*Task objective*. The answer must consist of every line in the data below that holds the word "Stack".

[Front-end code edit data]

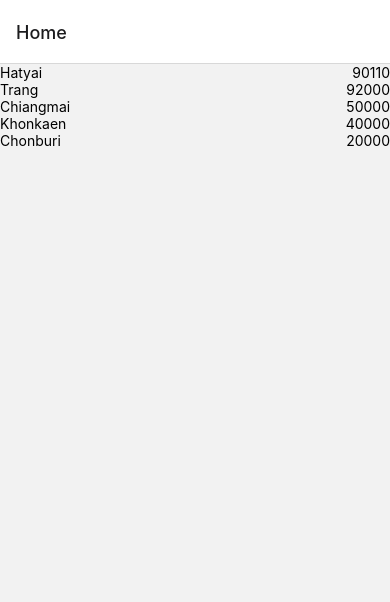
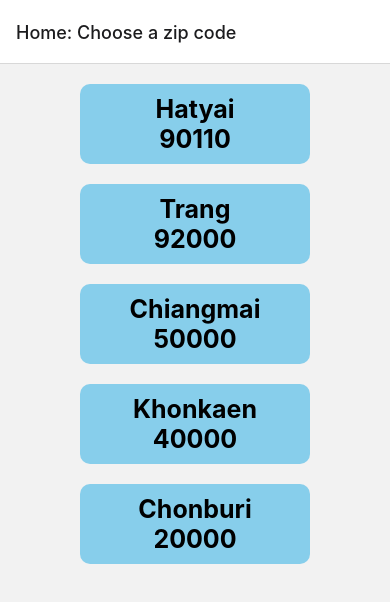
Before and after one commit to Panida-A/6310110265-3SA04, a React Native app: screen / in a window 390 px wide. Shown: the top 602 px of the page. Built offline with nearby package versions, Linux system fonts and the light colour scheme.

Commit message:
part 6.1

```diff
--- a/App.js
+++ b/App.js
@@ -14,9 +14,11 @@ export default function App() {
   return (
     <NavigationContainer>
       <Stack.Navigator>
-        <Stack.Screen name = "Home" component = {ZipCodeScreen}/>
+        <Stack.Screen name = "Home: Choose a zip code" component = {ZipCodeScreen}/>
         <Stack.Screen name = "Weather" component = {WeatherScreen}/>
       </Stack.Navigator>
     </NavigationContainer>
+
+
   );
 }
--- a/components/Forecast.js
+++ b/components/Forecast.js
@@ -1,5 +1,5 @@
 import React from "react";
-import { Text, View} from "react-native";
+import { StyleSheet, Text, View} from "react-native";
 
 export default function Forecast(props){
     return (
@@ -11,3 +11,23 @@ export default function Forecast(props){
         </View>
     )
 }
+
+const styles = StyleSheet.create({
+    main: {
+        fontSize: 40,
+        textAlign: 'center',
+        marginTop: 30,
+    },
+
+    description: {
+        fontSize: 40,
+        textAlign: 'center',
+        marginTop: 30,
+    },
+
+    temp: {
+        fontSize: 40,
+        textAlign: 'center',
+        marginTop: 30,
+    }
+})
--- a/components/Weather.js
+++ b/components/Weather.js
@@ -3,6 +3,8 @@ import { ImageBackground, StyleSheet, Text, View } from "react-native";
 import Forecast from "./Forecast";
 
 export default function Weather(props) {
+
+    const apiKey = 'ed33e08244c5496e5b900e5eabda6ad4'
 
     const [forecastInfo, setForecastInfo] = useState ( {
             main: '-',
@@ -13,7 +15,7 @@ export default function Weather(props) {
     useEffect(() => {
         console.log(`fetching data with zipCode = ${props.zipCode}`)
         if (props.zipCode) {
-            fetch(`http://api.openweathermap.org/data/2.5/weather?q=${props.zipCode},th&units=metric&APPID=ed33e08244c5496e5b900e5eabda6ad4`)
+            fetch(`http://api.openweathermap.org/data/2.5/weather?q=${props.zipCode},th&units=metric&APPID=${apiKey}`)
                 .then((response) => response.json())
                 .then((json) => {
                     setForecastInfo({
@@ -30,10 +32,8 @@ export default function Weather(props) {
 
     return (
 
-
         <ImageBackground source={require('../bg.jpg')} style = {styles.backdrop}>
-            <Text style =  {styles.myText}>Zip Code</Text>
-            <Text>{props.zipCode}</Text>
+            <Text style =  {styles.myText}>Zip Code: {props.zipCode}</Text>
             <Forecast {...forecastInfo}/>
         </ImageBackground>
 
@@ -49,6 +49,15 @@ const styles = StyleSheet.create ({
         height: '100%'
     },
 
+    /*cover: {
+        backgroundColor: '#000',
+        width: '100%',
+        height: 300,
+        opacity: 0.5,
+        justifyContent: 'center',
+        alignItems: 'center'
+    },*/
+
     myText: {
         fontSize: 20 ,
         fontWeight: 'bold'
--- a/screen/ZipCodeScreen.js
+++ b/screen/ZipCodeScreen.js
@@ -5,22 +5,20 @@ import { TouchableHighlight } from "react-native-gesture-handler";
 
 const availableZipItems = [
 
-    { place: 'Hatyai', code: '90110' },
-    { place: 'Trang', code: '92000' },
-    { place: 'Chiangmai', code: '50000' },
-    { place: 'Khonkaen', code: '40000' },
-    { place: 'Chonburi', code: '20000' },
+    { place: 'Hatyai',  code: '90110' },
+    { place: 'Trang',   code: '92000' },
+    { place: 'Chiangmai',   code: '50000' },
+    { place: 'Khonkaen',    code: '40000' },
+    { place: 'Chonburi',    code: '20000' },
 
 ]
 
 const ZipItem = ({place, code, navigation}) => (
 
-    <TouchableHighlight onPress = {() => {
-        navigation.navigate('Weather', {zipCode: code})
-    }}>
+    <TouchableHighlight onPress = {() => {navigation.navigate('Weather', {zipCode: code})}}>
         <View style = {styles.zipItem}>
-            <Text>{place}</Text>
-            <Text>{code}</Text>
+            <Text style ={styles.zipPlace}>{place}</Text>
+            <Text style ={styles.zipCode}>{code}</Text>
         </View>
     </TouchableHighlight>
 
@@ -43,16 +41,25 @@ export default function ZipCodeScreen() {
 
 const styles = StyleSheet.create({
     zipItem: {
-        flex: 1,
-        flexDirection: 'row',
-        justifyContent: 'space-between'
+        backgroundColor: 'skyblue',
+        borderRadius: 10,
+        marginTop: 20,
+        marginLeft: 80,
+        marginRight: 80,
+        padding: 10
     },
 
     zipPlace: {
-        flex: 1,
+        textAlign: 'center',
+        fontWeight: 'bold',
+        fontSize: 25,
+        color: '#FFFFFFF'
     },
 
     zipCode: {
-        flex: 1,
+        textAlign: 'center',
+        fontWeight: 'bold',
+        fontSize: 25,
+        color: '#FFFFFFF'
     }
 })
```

*Answer area*.
       <Stack.Navigator>
-        <Stack.Screen name = "Home" component = {ZipCodeScreen}/>
+        <Stack.Screen name = "Home: Choose a zip code" component = {ZipCodeScreen}/>
         <Stack.Screen name = "Weather" component = {WeatherScreen}/>
       </Stack.Navigator>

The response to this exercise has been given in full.